While talking with Jacobs, her excitement for the project is palpable. “They say work isn’t work if you love what you do.” Her oldest grandson loves to page through the Stone Gathering (too young yet to understand the poetry and prose within) and asks her about the pieces and their contributors. “Is that work?” Jacobs asks, rhetorically. “Everything I do is part of it, and it is part of everything.”

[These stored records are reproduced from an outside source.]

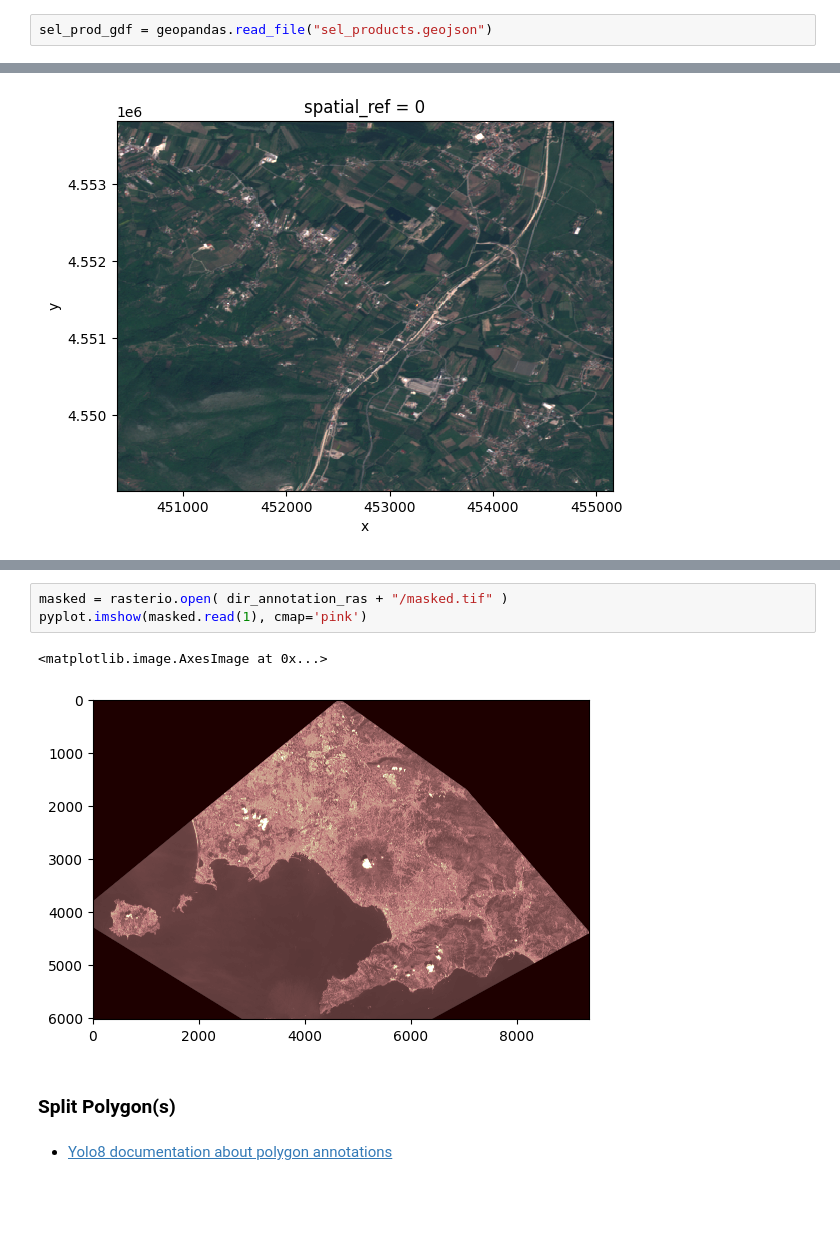
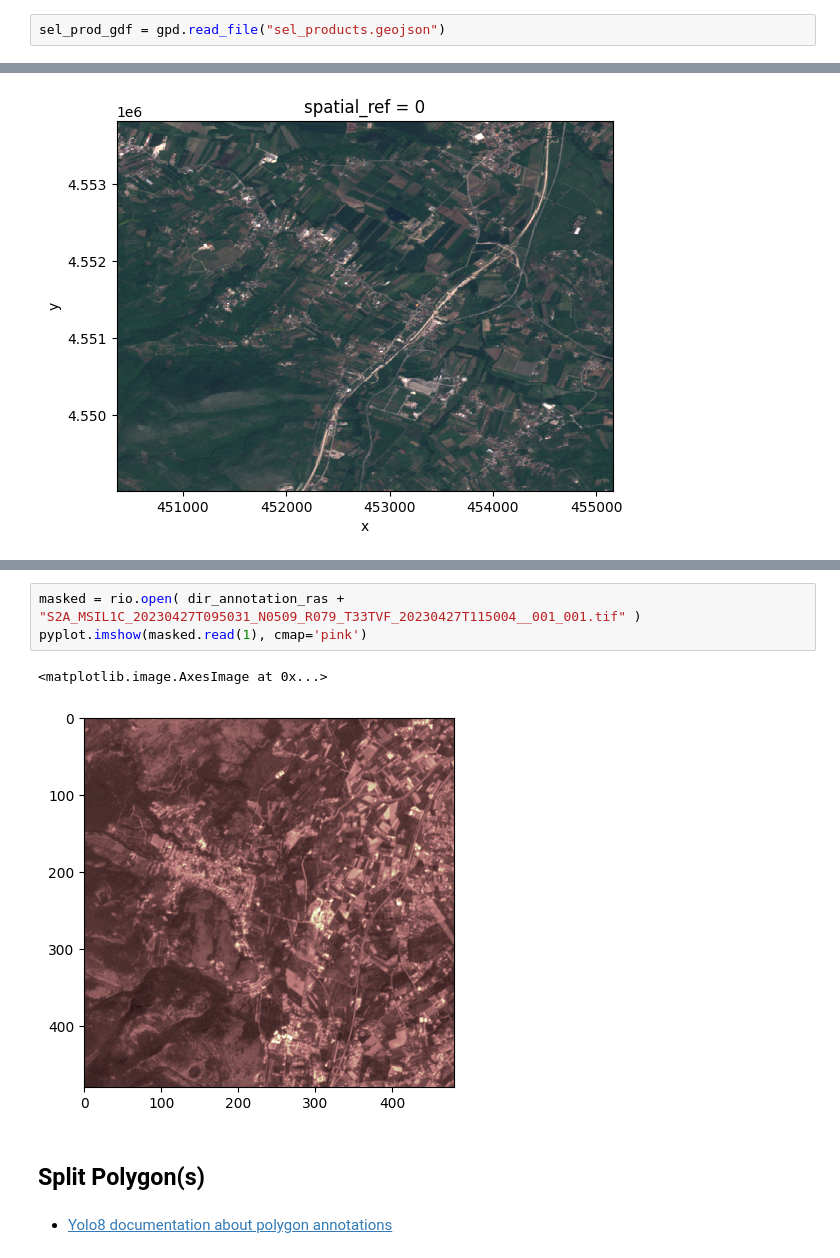
Before and after one commit to giulange/imperviousness-segmentation, a Jupyter notebook: annotations.ipynb, the cells around one changed output, grey strips where cells are left out. Saved outputs shown, nothing was run; the diff lists cells and outputs as text; blank space fills up the shorter version.

```diff
--- a/annotations.ipynb
+++ b/annotations.ipynb
@@ -20,7 +84,7 @@
 # %% [markdown]
 #### Load GeoDF
 # %%
-sel_prod_gdf = geopandas.read_file("sel_products.geojson")
+sel_prod_gdf = gpd.read_file("sel_products.geojson")
 # %%
 prod_id = sel_prod_gdf["title"][0]
 prod_id
@@ -267,11 +343,11 @@ pyplot.show()
 # %%
-masked = rasterio.open( dir_annotation_ras + "/masked.tif" )
+masked = rio.open( dir_annotation_ras + "S2A_MSIL1C_20230427T095031_N0509_R079_T33TVF_20230427T115004__001_001.tif" )
 pyplot.imshow(masked.read(1), cmap='pink')
 # %% [output]
 <matplotlib.image.AxesImage at 0x...>
-[figure, old version]
+[figure, new version]
 # %% [markdown]
-### Split Polygon(s)
+## Split Polygon(s)
 # %% [markdown]
  - [Yolo8 documentation about polygon annotations](https://docs.ultralytics.com/datasets/segment/)
 # %% [markdown]
```
Also changed, not shown: parts of 98 cells of this notebook, 4 other files.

Living in the Nisswa woods north of Brainerd, Jacobs finds the natural world a source of joy and wonder. The first issue of Stone Gathering opens with the poem “Perhaps You Can Hear It?” by Rosemerry Wahtola Trommer, which extols “an open field” and “the sincerity of wild strawberries.” Stone Gathering was named for the joy and anticipation inherent in giving away kindness rocks. What are kindness rocks? Small, palm-sized stones that have been found, painted with an inspiring or joyful message, and placed in spots where strangers are apt to find them or gift to a loved one; a small act of kindness paid forward to another human being. Jacobs enjoys creating kindness rocks with her grandchildren: wandering the lakeshore to find just the right stone and choosing a message to paint. She writes about how similar to poetry and other “little lit” these rocks can be: “these small writings can be pocketed, held, studied, meditated upon, shared, or kept as treasures.” 

Stone Gathering: A Reader is available by subscription at danielledufy.com
and as individual copies at local independent bookstores and book- friendly businesses.

The Friends of the Brainerd Public Library will host Jacobs for a reading and discussion of Stone Gathering: A Reader at the Brainerd Public Library on Monday, March 2 at 12 noon. The public is welcome at this free event—accessible to all who wish to join. 

Local Eats

As much as she promotes local independent bookstores, Deborah Jacobs is a fan of local food, too. Here are her picks for the best of northern Minnesota eats:

  • Three Cheers restaurants: Prairie Bay in Baxter, Iron Range Eatery in Crosby, Sherwood Forest in Nisswa, and Dock 77 at the Quarterdeck Resort in Nisswa. 
  • Cheeseburgers at The Fort in Fort Ripley
  • Veggie Fajitas at El Tequila in Baxter
  • Udom’s Thai in Hackensack

Recommended Short Fiction and Poetry

Once you’ve read Stone Gathering, you may find yourself convinced to try other sources of “little lit.” Here are Deborah Jacobs’ recommendations.

  • Late Migrations by Margaret Renkl
  • The Book of Delights by Ross Gay
  • Tiny Crimes: Very Short Tales of Mystery and Murder edited by Lincoln Michel and Nadxieli Nieto